▶ _WHAT YOU NEED TO DO_: Exact copy without images: repeat every entry as written.

STUDY MATERIAL: Begin

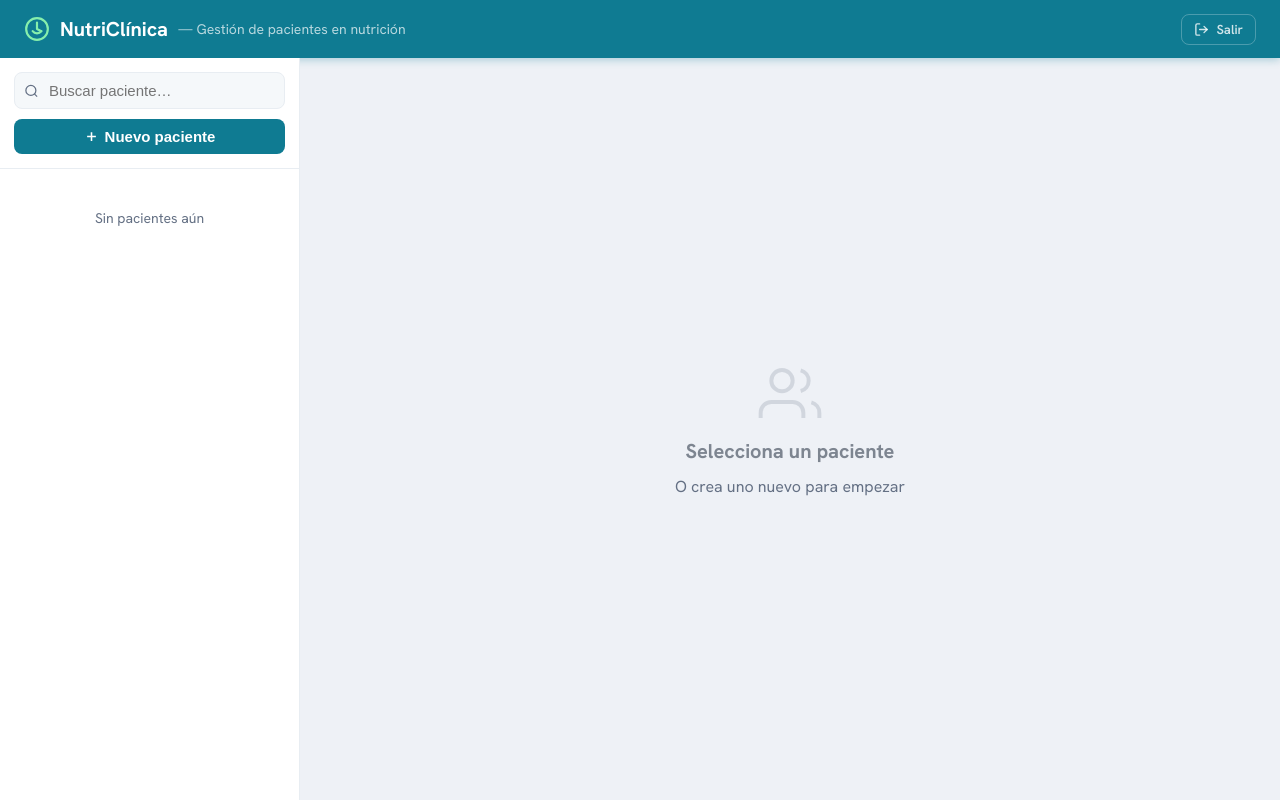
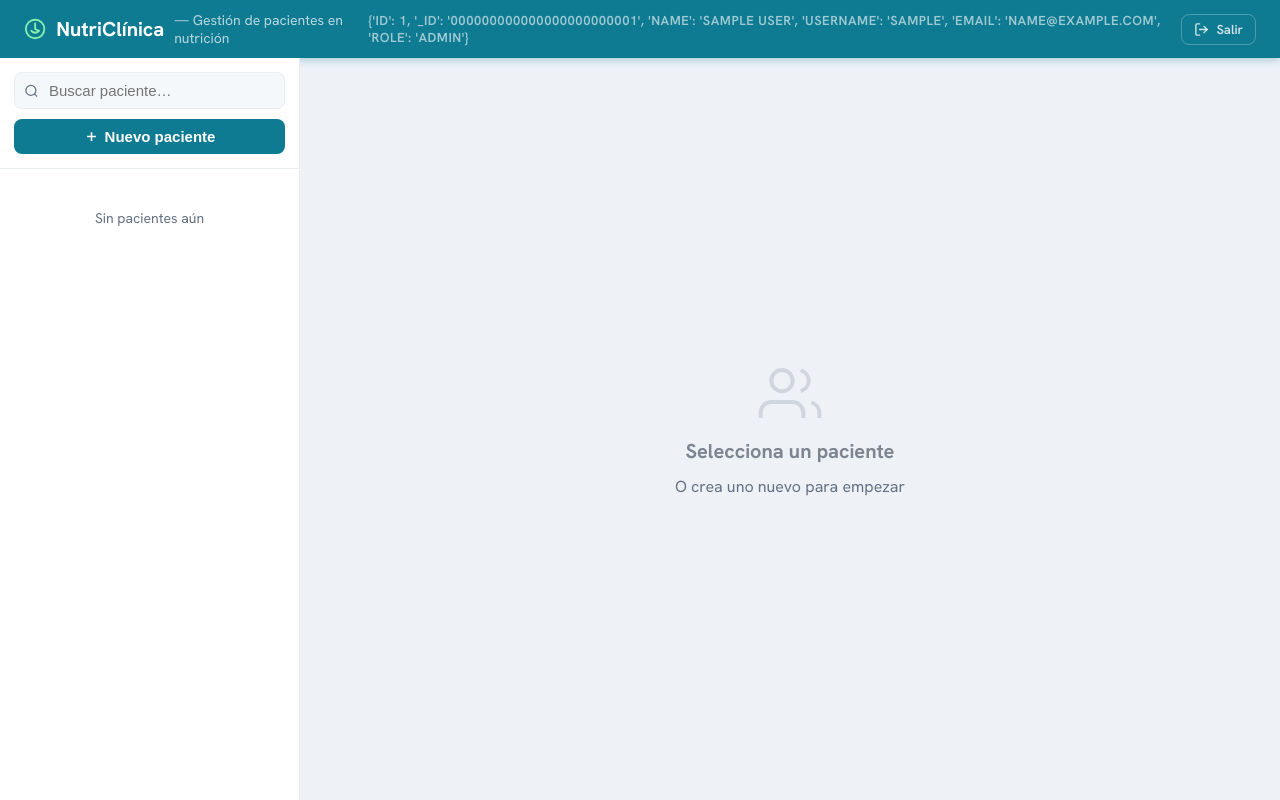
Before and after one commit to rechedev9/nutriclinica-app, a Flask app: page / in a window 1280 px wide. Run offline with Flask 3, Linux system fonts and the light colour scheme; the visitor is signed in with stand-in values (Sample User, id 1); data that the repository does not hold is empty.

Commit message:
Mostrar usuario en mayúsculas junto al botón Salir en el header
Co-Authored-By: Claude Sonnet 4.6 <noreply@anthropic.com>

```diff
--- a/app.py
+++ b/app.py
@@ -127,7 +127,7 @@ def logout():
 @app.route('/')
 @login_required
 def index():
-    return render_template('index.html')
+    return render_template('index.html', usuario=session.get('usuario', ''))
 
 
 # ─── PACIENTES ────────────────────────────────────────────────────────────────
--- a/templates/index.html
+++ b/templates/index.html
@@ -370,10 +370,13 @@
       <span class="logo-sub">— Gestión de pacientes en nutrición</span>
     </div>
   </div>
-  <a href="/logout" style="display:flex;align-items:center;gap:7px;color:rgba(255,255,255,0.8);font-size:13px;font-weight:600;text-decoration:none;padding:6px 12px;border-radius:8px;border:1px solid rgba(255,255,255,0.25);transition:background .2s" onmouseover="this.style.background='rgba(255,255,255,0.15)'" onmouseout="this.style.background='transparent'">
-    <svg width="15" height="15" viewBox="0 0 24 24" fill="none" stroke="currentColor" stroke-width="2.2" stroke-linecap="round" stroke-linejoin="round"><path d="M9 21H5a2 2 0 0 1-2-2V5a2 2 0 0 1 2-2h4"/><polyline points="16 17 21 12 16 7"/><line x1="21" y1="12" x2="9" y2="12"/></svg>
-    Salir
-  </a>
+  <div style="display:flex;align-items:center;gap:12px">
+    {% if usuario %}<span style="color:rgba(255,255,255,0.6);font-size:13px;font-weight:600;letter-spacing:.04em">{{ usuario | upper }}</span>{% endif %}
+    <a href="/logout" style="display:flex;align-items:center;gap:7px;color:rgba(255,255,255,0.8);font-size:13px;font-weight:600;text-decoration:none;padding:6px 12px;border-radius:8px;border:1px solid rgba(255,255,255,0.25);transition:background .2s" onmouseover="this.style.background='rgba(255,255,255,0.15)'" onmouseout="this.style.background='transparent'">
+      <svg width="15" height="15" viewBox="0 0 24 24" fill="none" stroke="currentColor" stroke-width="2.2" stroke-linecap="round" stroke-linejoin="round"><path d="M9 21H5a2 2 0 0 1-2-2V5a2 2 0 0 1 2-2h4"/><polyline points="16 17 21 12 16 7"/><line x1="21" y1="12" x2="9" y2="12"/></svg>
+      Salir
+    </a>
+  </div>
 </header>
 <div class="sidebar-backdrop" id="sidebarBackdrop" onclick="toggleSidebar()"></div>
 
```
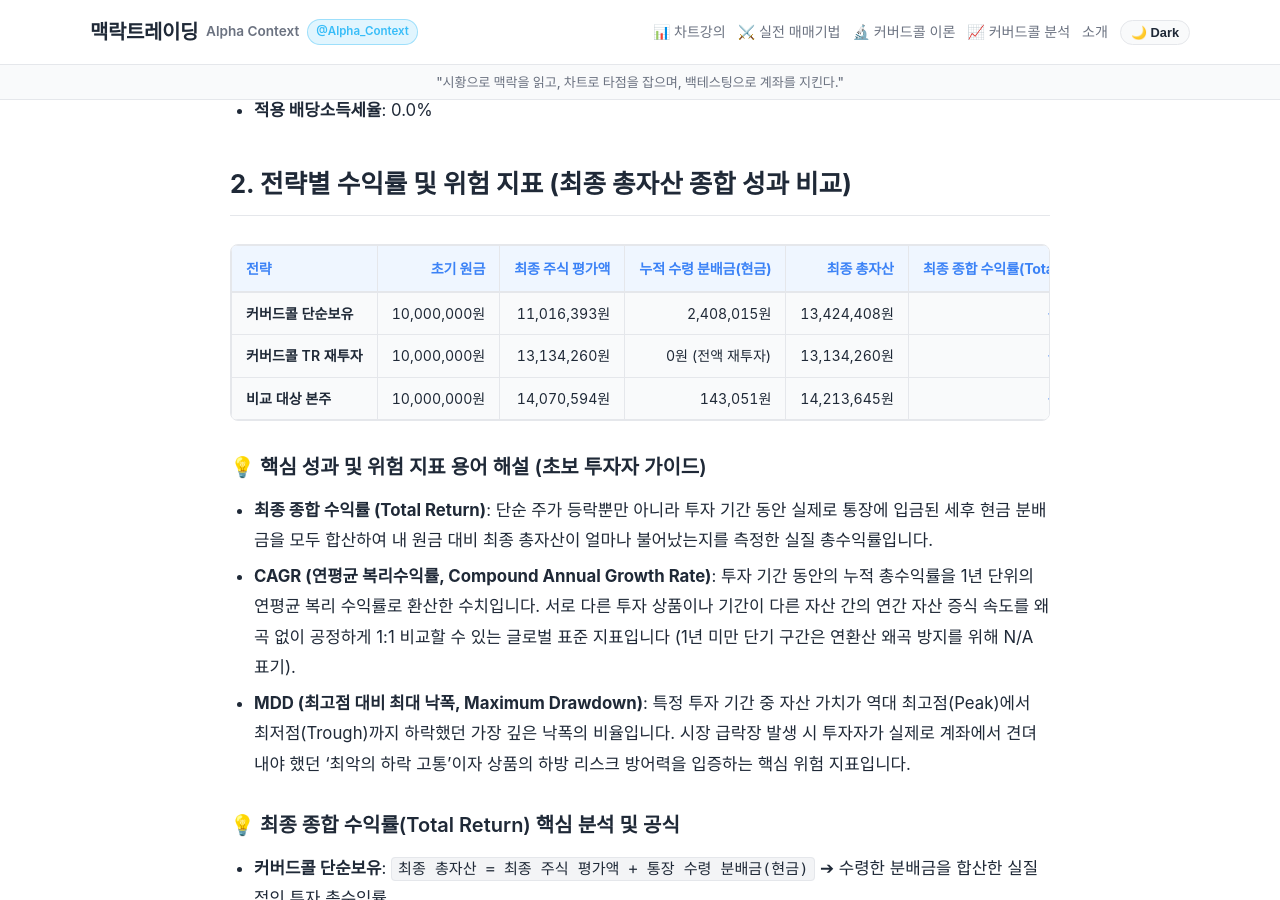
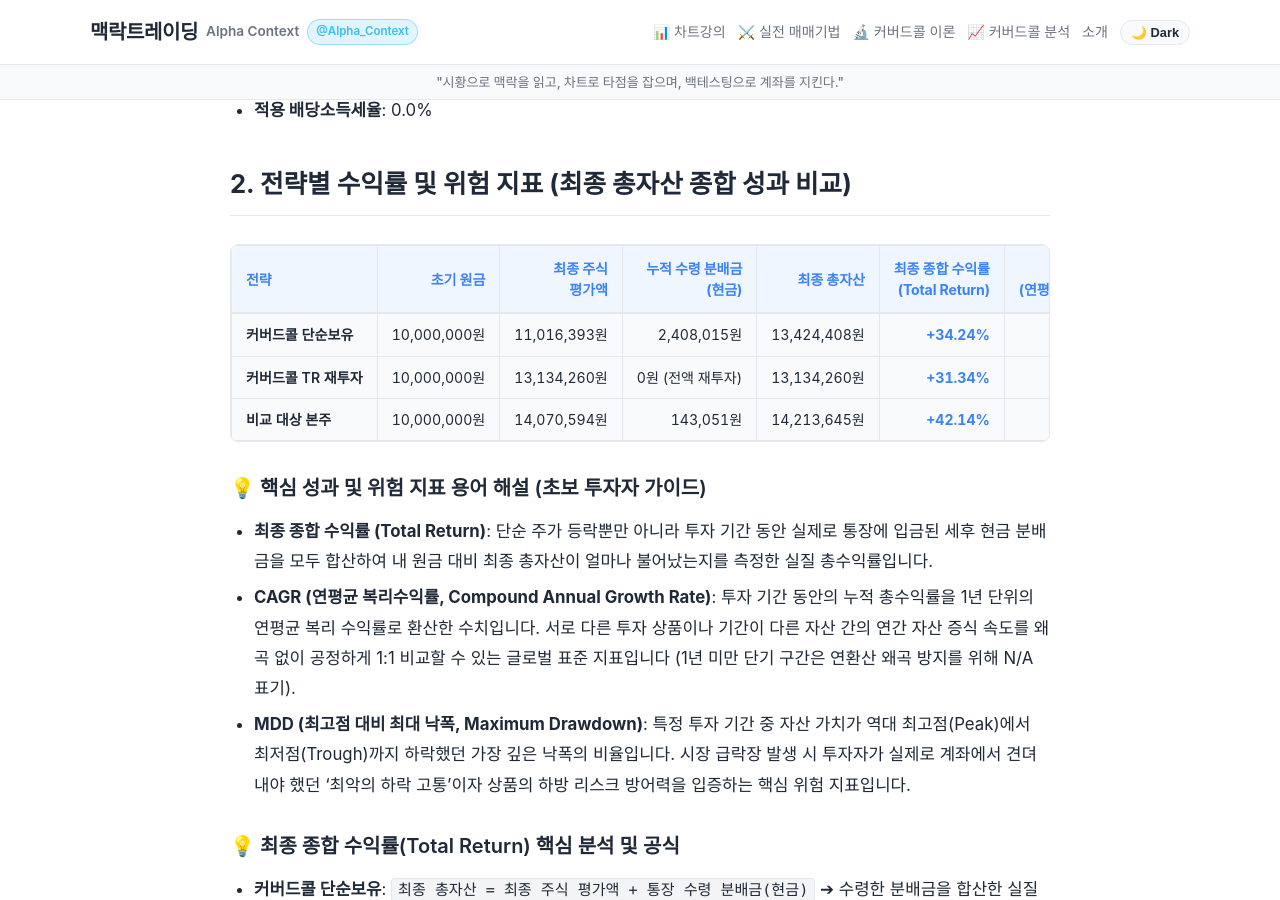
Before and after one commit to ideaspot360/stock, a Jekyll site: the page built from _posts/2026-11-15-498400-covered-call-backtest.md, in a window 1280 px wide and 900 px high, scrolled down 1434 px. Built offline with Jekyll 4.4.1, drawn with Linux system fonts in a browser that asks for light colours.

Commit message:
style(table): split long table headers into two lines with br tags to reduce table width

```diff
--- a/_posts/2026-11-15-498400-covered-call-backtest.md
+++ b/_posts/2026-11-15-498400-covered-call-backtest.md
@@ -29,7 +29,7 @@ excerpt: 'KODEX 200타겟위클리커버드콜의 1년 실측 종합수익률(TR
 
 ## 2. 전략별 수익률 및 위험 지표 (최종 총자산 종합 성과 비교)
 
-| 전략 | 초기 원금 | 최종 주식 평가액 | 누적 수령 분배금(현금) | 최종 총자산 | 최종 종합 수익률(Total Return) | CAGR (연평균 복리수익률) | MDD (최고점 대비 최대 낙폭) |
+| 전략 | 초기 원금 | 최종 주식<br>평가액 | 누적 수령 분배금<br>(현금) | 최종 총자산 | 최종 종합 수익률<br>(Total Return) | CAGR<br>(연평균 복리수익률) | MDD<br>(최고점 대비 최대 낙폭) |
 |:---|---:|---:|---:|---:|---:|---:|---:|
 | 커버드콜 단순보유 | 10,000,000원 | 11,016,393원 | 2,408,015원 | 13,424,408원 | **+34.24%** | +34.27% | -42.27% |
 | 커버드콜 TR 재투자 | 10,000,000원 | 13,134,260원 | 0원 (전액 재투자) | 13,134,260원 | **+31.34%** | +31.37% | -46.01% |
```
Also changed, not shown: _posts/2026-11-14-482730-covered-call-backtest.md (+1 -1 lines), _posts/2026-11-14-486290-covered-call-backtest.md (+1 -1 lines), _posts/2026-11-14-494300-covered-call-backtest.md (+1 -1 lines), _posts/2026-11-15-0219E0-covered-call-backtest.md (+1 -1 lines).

STUDY MATERIAL: End

▶ _REPLY TO THE EXERCISE_:
Before and after one commit to rechedev9/nutriclinica-app, a Flask app: page / in a window 1280 px wide. Run offline with Flask 3, Linux system fonts and the light colour scheme; the visitor is signed in with stand-in values (Sample User, id 1); data that the repository does not hold is empty.

Commit message:
Mostrar usuario en mayúsculas junto al botón Salir en el header
Co-Authored-By: Claude Sonnet 4.6 <noreply@anthropic.com>

```diff
--- a/app.py
+++ b/app.py
@@ -127,7 +127,7 @@ def logout():
 @app.route('/')
 @login_required
 def index():
-    return render_template('index.html')
+    return render_template('index.html', usuario=session.get('usuario', ''))
 
 
 # ─── PACIENTES ────────────────────────────────────────────────────────────────
--- a/templates/index.html
+++ b/templates/index.html
@@ -370,10 +370,13 @@
       <span class="logo-sub">— Gestión de pacientes en nutrición</span>
     </div>
   </div>
-  <a href="/logout" style="display:flex;align-items:center;gap:7px;color:rgba(255,255,255,0.8);font-size:13px;font-weight:600;text-decoration:none;padding:6px 12px;border-radius:8px;border:1px solid rgba(255,255,255,0.25);transition:background .2s" onmouseover="this.style.background='rgba(255,255,255,0.15)'" onmouseout="this.style.background='transparent'">
-    <svg width="15" height="15" viewBox="0 0 24 24" fill="none" stroke="currentColor" stroke-width="2.2" stroke-linecap="round" stroke-linejoin="round"><path d="M9 21H5a2 2 0 0 1-2-2V5a2 2 0 0 1 2-2h4"/><polyline points="16 17 21 12 16 7"/><line x1="21" y1="12" x2="9" y2="12"/></svg>
-    Salir
-  </a>
+  <div style="display:flex;align-items:center;gap:12px">
+    {% if usuario %}<span style="color:rgba(255,255,255,0.6);font-size:13px;font-weight:600;letter-spacing:.04em">{{ usuario | upper }}</span>{% endif %}
+    <a href="/logout" style="display:flex;align-items:center;gap:7px;color:rgba(255,255,255,0.8);font-size:13px;font-weight:600;text-decoration:none;padding:6px 12px;border-radius:8px;border:1px solid rgba(255,255,255,0.25);transition:background .2s" onmouseover="this.style.background='rgba(255,255,255,0.15)'" onmouseout="this.style.background='transparent'">
+      <svg width="15" height="15" viewBox="0 0 24 24" fill="none" stroke="currentColor" stroke-width="2.2" stroke-linecap="round" stroke-linejoin="round"><path d="M9 21H5a2 2 0 0 1-2-2V5a2 2 0 0 1 2-2h4"/><polyline points="16 17 21 12 16 7"/><line x1="21" y1="12" x2="9" y2="12"/></svg>
+      Salir
+    </a>
+  </div>
 </header>
 <div class="sidebar-backdrop" id="sidebarBackdrop" onclick="toggleSidebar()"></div>
 
```
Before and after one commit to ideaspot360/stock, a Jekyll site: the page built from _posts/2026-11-15-498400-covered-call-backtest.md, in a window 1280 px wide and 900 px high, scrolled down 1434 px. Built offline with Jekyll 4.4.1, drawn with Linux system fonts in a browser that asks for light colours.

Commit message:
style(table): split long table headers into two lines with br tags to reduce table width

```diff
--- a/_posts/2026-11-15-498400-covered-call-backtest.md
+++ b/_posts/2026-11-15-498400-covered-call-backtest.md
@@ -29,7 +29,7 @@ excerpt: 'KODEX 200타겟위클리커버드콜의 1년 실측 종합수익률(TR
 
 ## 2. 전략별 수익률 및 위험 지표 (최종 총자산 종합 성과 비교)
 
-| 전략 | 초기 원금 | 최종 주식 평가액 | 누적 수령 분배금(현금) | 최종 총자산 | 최종 종합 수익률(Total Return) | CAGR (연평균 복리수익률) | MDD (최고점 대비 최대 낙폭) |
+| 전략 | 초기 원금 | 최종 주식<br>평가액 | 누적 수령 분배금<br>(현금) | 최종 총자산 | 최종 종합 수익률<br>(Total Return) | CAGR<br>(연평균 복리수익률) | MDD<br>(최고점 대비 최대 낙폭) |
 |:---|---:|---:|---:|---:|---:|---:|---:|
 | 커버드콜 단순보유 | 10,000,000원 | 11,016,393원 | 2,408,015원 | 13,424,408원 | **+34.24%** | +34.27% | -42.27% |
 | 커버드콜 TR 재투자 | 10,000,000원 | 13,134,260원 | 0원 (전액 재투자) | 13,134,260원 | **+31.34%** | +31.37% | -46.01% |
```
Also changed, not shown: _posts/2026-11-14-482730-covered-call-backtest.md (+1 -1 lines), _posts/2026-11-14-486290-covered-call-backtest.md (+1 -1 lines), _posts/2026-11-14-494300-covered-call-backtest.md (+1 -1 lines), _posts/2026-11-15-0219E0-covered-call-backtest.md (+1 -1 lines).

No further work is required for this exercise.